OEMs must meet customer demands for more efficient, lighter, environmentally robust aircraft that also fulfill the demands of the airlines’ own customers.
“We continually listen to our customer demands” is a phrase not merely given lip service in this industry; it’s a deeply-held mantra that must be delivered to maintain competitiveness and ensure business success.
It’s equally true, however, that long delays in the development and delivery of new aircraft types are not in the interests of airlines, their passengers, or the OEMs. And it’s even more true that a lengthy grounding of a new aircraft less than 18 months after it entered service is not merely shocking in the 21st century, it’s seriously disruptive and a costly hit to the bottom lines of vendors and customers alike.
The 787 issues are not teething problems; one aircraft caught fire and another was forced to make an emergency landing.

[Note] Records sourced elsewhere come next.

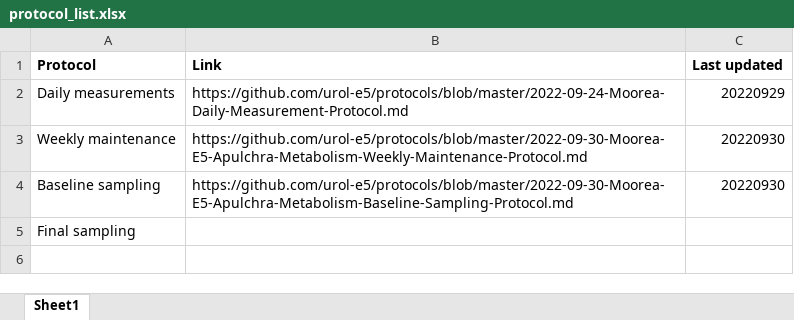
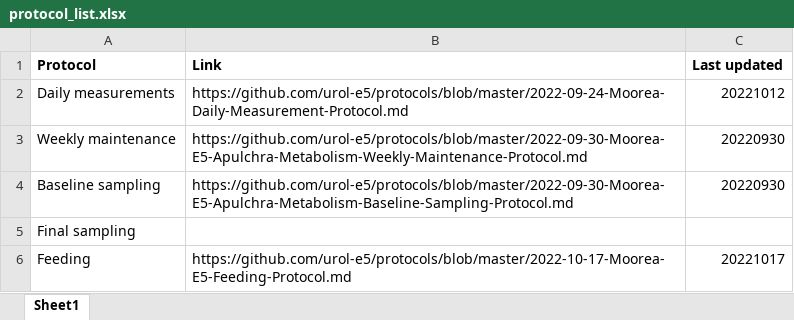
Before and after one commit to urol-e5/apulchra_metabolism, an Excel workbook: protocols/protocol_list.xlsx, sheet Sheet1, drawn as a sheet; values as stored, in another font and other column widths than the file's, no borders; the diff names each change by its address in the sheet, - before the commit and + after, or states it on an @@ line.

```diff
--- a/protocols/protocol_list.xlsx (sheet Sheet1)
+++ b/protocols/protocol_list.xlsx (sheet Sheet1)
-C2 (Last updated): 20220929
+C2 (Last updated): 20221012
+row 6: Feeding | https://github.com/urol-e5/protocols/blob/master/2022-10-17-Moorea-E5-Feeding-Protocol.md | 20221017
```
Also changed, not shown: data/baseline_sampling/sym_counts.xlsx, schedule.xlsx, 6 other files.
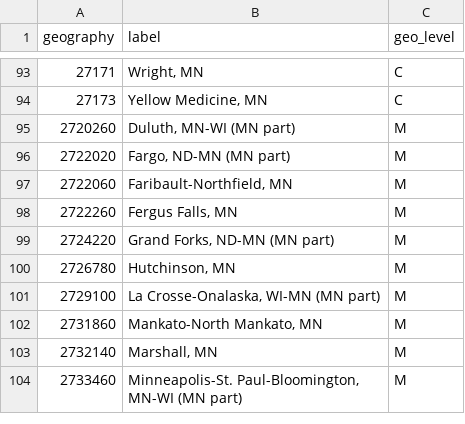
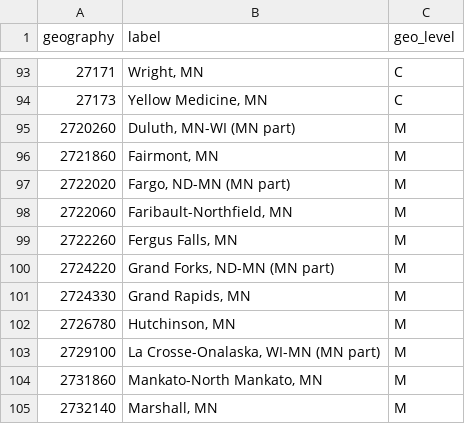
Before and after one commit to julfersnlt/lehd-schema, a CSV file: src/label_geography_mn.csv, drawn as a sheet; only a part is shown, gaps mark what is left out; the shorter side is filled out with more unchanged rows; the diff names each change by its address in the sheet, - before the commit and + after, or states it on an @@ line.

```diff
--- a/src/label_geography_mn.csv
+++ b/src/label_geography_mn.csv
+row 96: 2721860 | Fairmont, MN | M
+row 101: 2724330 | Grand Rapids, MN | M
```
Also changed, not shown: src/label_agg_level.csv, src/label_geography.csv, 27 other files.
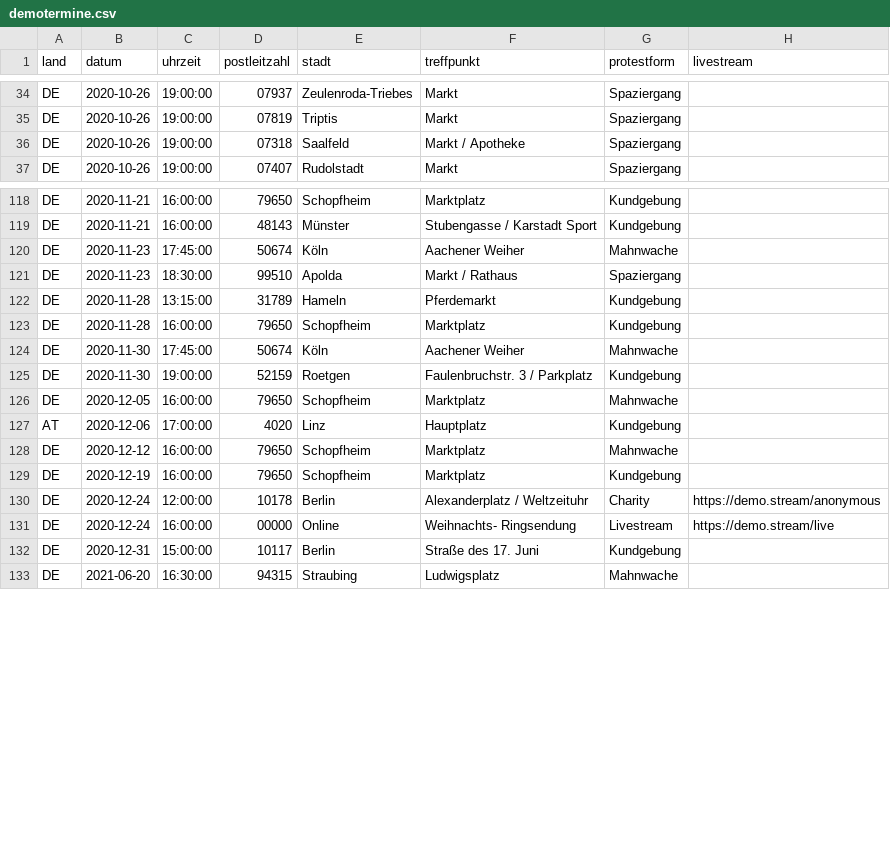
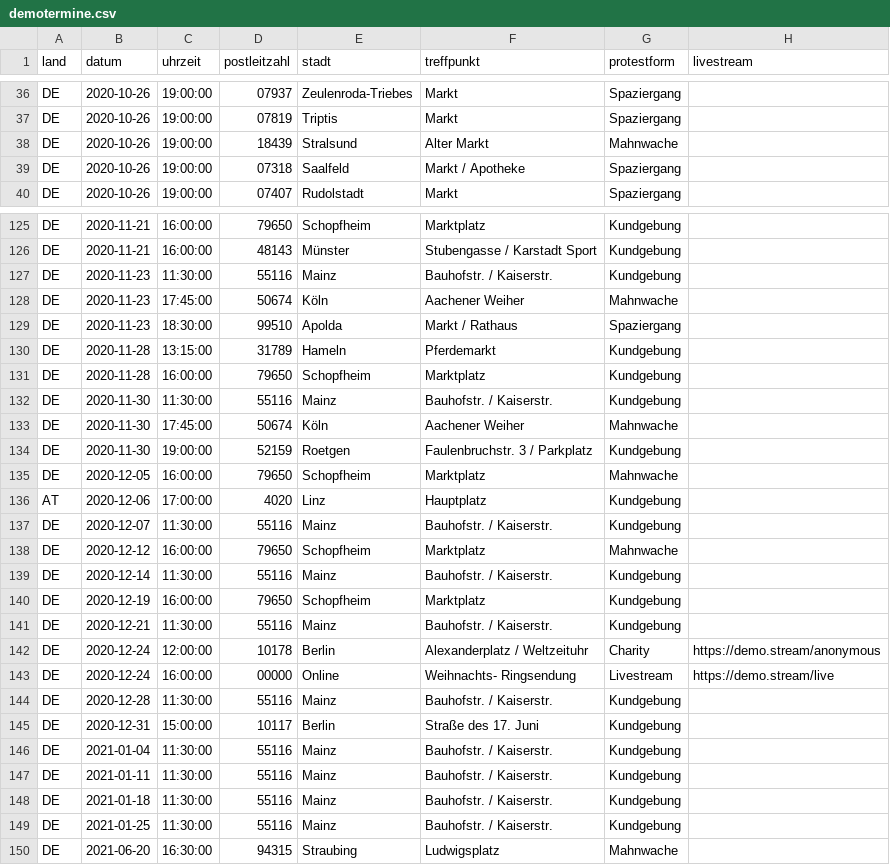
Before and after one commit to anonymous-tld/angst-frei.ch, a CSV file: _data/demotermine.csv, drawn as a sheet; only a part is shown, gaps mark what is left out; the diff covers the shown part only.

Commit message:
Update demotermine.csv from https://demo.terminkalender.top/demotermine.csv

```diff
--- a/_data/demotermine.csv
+++ b/_data/demotermine.csv
@@ -35,2 +37,3 @@ DE,2020-10-26,19:00:00,07937,Zeulenroda-Triebes,Markt,Spaziergang,
 DE,2020-10-26,19:00:00,07819,Triptis,Markt,Spaziergang,
+DE,2020-10-26,19:00:00,18439,Stralsund,Alter Markt,Mahnwache,
 DE,2020-10-26,19:00:00,07318,Saalfeld,Markt / Apotheke,Spaziergang,
@@ -119,2 +126,3 @@ DE,2020-11-21,16:00:00,79650,Schopfheim,Marktplatz,Kundgebung,
 DE,2020-11-21,16:00:00,48143,Münster,Stubengasse / Karstadt Sport,Kundgebung,
+DE,2020-11-23,11:30:00,55116,Mainz,Bauhofstr. / Kaiserstr.,Kundgebung,
 DE,2020-11-23,17:45:00,50674,Köln,Aachener Weiher,Mahnwache,
@@ -123,2 +131,3 @@ DE,2020-11-28,13:15:00,31789,Hameln,Pferdemarkt,Kundgebung,
 DE,2020-11-28,16:00:00,79650,Schopfheim,Marktplatz,Kundgebung,
+DE,2020-11-30,11:30:00,55116,Mainz,Bauhofstr. / Kaiserstr.,Kundgebung,
 DE,2020-11-30,17:45:00,50674,Köln,Aachener Weiher,Mahnwache,
@@ -127,7 +136,15 @@ DE,2020-12-05,16:00:00,79650,Schopfheim,Marktplatz,Mahnwache,
 AT,2020-12-06,17:00:00,4020,Linz,Hauptplatz,Kundgebung,
+DE,2020-12-07,11:30:00,55116,Mainz,Bauhofstr. / Kaiserstr.,Kundgebung,
 DE,2020-12-12,16:00:00,79650,Schopfheim,Marktplatz,Mahnwache,
+DE,2020-12-14,11:30:00,55116,Mainz,Bauhofstr. / Kaiserstr.,Kundgebung,
 DE,2020-12-19,16:00:00,79650,Schopfheim,Marktplatz,Kundgebung,
+DE,2020-12-21,11:30:00,55116,Mainz,Bauhofstr. / Kaiserstr.,Kundgebung,
 DE,2020-12-24,12:00:00,10178,Berlin,Alexanderplatz / Weltzeituhr,Charity,https://demo.stream/anonymous
 DE,2020-12-24,16:00:00,00000,Online,Weihnachts- Ringsendung,Livestream,https://demo.stream/live
+DE,2020-12-28,11:30:00,55116,Mainz,Bauhofstr. / Kaiserstr.,Kundgebung,
 DE,2020-12-31,15:00:00,10117,Berlin,Straße des 17. Juni,Kundgebung,
+DE,2021-01-04,11:30:00,55116,Mainz,Bauhofstr. / Kaiserstr.,Kundgebung,
+DE,2021-01-11,11:30:00,55116,Mainz,Bauhofstr. / Kaiserstr.,Kundgebung,
+DE,2021-01-18,11:30:00,55116,Mainz,Bauhofstr. / Kaiserstr.,Kundgebung,
+DE,2021-01-25,11:30:00,55116,Mainz,Bauhofstr. / Kaiserstr.,Kundgebung,
 DE,2021-06-20,16:30:00,94315,Straubing,Ludwigsplatz,Mahnwache,
```
Also changed, not shown: 6 added rows elsewhere in this file.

In both cases, the aircraft’s lightweight lithium ion battery malfunctioned and this battery remains the focal point of investigations in the US and Japan. US National Transportation Safety Board chairman Deborah Hersman said that assumptions made by Boeing and FAA to justify certifying those batteries must be reconsidered and she warned there was “a long road ahead” before the root cause of the incidents is known.
This is where the 787 issues differ from those of the Airbus A380 wing cracks problem, which at least became understood relatively quickly. However, the A380 similarly experienced lengthy production and delivery delays and its subsequent wing issue is also expensive and disruptive early in the aircraft’s lifetime. OEMs cannot have it both ways: they cannot continue to say that new aircraft production delays ultimately ensure a trouble-free entry into service, only for airlines to have to take their new aircraft out of service for weeks or months because of serious technological problems. That’s not just the long road, it’s the wrong road.
Technology advances in this industry are not only essential but also a fundamental principle of how the era of powered flight transitioned from the Wright Flyer to modern jets. But it may be time to reassess approaches to testing and certification processes, which have similarly come a long way from Orville and Wilbur’s relentless try it, fly it, try it again methodology. Increased reliance on separate, parallel testing and simulations have clearly not always delivered the promised shortening of time from program launch to delivery. If you really want to see how badly parallel testing can turn out, look to the military’s F-35 Joint Strike Fighter. A commendable aspect of the FAA’s comprehensive review of the 787’s critical systems is that it is taking a holistic look at how all those systems work and interact together. But the need for this review also indicates a potential requirement for new aircraft to be exhaustively flown and tested as the integrated systems they are before final certification and customer delivery.
It’s essential that these lessons be fully understood and addressed before the launch of development programs for the all-new narrowbodies that ultimately will follow the 737 MAX and A320neo. In the long-run, that is the best way for OEMs to truly meet customer demands.